And in a few minutes, once you graduate and if you ever escape the parking lot traffic… the cruel world will turn to you, laugh at your ideas and tell you to be quiet.
So if this is a microcosm for life, and I was graduating high school today what would I need to hear?
I decided the best way to deliver this speech is by telling two stories.
Two stories that have made me the person I am today.
One from high school, one from adulthood.
Two stories that.. ready for this Keith… “come together” (high five) to teach one lesson I wish I learned when I was 18.
Because at 18, I really could have used the…”Help” ( high five)
Do you realize what I just did there?
That’s two Beatles allusions in 2 sentences.
The First Story
The first story goes like this…
I’m 14 years old, sitting in freshman English class pretending not to care. Because that’s what the cool kids do– pretend not care.
My teacher,Ms. Baker is handing back our essays–an assignment that required us to write as a Puritan woman being falsely tried as a witch.
I don’t like high school much. The lesson are boring and the homework annoying. The only class I can tolerate is English class.
As I tell you this I can hear the clacks of Ms.Baker’s heels on the classroom tile floor.
Ms.Baker arrives, hands me my essay, smiles and tells me I have talent, that I should keep writing.
She spins and clacks away and before I can smile the kid sitting behind me, the middle linebacker on the freshman football team, whispers “loser” in my ear.
Right then in freshman English class I submitted.
Right then I began to distrust myself.
If my high school offered a class on intuition… I’d failed.
For a long time, almost 20 years, I silenced my voice, my desire write and connect to others because I was afraid of what other people might say.
I listened too closely to opinions.
I bought the fabrications the world was selling.
Don’t buy them.
The Second Story
The second story is one that most of the graduating class is familiar with.
On the first day of the school year I decide that instead of handing out a syllabus, or introducing classroom procedures I would simply to tell a story.
A story that I hoped had enough drama to hold the attention of a room full of angsty 12th graders.
This year I introduced my students to the writing strategy known as full circle.
Full circle is also a band from Central New Jersey currently on hiatus.

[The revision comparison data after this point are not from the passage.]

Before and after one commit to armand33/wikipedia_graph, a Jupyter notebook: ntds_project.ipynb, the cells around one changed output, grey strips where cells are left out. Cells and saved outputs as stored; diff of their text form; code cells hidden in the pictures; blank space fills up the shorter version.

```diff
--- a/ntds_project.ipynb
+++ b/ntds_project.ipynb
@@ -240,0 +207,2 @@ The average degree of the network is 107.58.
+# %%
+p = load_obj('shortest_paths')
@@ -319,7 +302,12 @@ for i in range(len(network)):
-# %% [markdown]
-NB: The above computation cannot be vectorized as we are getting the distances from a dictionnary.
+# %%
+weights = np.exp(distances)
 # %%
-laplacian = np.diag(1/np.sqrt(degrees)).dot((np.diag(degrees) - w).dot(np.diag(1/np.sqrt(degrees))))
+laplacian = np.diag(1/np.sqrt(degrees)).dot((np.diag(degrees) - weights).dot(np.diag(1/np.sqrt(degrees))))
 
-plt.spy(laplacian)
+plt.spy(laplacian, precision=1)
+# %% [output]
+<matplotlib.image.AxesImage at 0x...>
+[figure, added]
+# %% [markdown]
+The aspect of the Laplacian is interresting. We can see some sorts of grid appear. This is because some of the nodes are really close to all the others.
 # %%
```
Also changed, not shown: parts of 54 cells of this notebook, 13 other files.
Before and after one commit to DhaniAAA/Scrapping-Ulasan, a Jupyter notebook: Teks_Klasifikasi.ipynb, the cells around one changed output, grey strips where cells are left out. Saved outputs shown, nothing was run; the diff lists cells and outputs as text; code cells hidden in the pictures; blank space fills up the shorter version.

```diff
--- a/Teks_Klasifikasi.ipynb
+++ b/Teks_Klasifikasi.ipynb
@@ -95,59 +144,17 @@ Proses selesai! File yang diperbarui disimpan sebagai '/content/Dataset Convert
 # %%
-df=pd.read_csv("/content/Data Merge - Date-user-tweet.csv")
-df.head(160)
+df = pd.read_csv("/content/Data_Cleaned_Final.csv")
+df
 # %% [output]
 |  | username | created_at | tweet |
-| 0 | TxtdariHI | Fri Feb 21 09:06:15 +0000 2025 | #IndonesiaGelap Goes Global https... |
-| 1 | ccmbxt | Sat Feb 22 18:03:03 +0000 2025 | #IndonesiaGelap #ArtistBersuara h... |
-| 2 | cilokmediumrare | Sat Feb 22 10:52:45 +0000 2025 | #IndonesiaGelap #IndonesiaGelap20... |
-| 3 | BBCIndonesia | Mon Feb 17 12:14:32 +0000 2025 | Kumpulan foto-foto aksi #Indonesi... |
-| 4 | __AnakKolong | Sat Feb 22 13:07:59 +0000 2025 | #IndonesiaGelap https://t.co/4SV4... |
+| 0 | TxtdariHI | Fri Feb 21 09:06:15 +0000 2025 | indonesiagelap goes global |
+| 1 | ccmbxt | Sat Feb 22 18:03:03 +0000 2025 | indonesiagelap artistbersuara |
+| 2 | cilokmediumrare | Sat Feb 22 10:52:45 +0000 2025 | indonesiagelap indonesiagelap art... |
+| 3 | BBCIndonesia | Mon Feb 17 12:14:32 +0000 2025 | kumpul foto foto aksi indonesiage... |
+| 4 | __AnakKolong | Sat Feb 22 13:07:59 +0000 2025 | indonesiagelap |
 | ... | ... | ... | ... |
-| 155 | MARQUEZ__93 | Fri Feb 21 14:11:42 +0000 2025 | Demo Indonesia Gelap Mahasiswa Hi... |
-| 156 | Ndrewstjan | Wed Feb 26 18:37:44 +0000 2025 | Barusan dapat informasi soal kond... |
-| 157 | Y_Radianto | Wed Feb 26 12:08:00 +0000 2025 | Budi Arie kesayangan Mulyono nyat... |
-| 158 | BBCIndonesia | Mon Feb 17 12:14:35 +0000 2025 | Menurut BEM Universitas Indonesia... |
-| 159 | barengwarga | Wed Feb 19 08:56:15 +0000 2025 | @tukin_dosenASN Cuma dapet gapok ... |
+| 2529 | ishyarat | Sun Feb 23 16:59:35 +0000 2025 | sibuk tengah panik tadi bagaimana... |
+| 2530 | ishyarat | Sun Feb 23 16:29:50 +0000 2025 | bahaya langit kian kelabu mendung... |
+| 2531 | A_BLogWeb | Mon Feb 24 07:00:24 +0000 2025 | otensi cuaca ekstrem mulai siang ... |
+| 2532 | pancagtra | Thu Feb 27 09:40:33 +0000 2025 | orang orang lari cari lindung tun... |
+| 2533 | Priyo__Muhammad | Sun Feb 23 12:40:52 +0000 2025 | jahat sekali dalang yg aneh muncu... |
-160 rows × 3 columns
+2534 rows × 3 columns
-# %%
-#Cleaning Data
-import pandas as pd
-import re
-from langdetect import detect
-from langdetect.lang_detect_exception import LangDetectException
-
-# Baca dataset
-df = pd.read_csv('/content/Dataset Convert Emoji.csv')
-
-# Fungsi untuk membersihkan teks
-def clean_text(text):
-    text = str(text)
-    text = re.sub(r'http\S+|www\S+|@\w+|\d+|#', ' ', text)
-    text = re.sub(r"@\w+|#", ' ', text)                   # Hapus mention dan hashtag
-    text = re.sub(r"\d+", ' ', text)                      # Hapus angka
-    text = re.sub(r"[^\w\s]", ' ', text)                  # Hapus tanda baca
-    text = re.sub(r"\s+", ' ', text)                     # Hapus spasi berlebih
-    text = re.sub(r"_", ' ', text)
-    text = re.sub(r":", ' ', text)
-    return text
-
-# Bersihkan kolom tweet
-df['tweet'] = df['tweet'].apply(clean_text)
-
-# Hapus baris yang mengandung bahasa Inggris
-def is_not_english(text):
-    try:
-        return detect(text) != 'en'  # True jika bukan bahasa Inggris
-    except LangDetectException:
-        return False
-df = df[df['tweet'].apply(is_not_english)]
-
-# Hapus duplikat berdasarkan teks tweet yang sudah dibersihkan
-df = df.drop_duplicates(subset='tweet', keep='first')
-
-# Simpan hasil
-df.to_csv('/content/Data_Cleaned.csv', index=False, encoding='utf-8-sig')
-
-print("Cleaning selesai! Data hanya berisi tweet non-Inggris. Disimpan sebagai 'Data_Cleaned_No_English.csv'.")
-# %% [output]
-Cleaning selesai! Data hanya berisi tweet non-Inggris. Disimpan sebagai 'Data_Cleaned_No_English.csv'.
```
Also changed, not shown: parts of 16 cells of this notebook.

They have lovely album called “This Long Used Trail” available on Spotify and Soundcloud.
In fact….As you wait in post graduation traffic in your SUV that looks like a minivan but is not a minivan, you just need extra cargo space to fit your kid’s beach toys… you should check them out.
To model the full circle strategy it’s only fitting on the last day of school I tell the same story I told on the first day of school which only seemed like… “Yesterday “ ( high 5)
Class of 2017… this might blow your mind…on the first day of class, while you were admiring each other’s tan……I was writing the end to our story.
All at once I was saying, “Hello, goodbye” (high five).
No, Joe Natalie*…
(a student who, after a rousing lecture on Cormac McCarthy’s novel The Road… asked if I was God.)
I am not God…
I am the Walrus (Keith … high five)
The second story goes like this…
It’s March 2010.
I’m in my car driving south on 95, into the heart of Philadelphia.
After muscling through evening traffic I find myself on North 20th Street, a block away from the Philadelphia Public Library.
I get of my car, shut the door, turn up my coat collar to the whipping wind and walk south along North 20 Street.
At the corner of Vine Street I hook a left, climb a flight of stairs and find myself in the quiet warmth of the Public Library.
I cross a marble floor, move down a staircase, into an auditorium to see and listen to my literary hero- whose words strengthened my beliefs on writing, storytelling and love and beauty and the purpose of life.
For 90 minutes author Tim O’Brien, writer of The Things They Carried, read from his novel and talked about it. He fielded questions and gave writing advice to novice writers like myself.
Then it was over.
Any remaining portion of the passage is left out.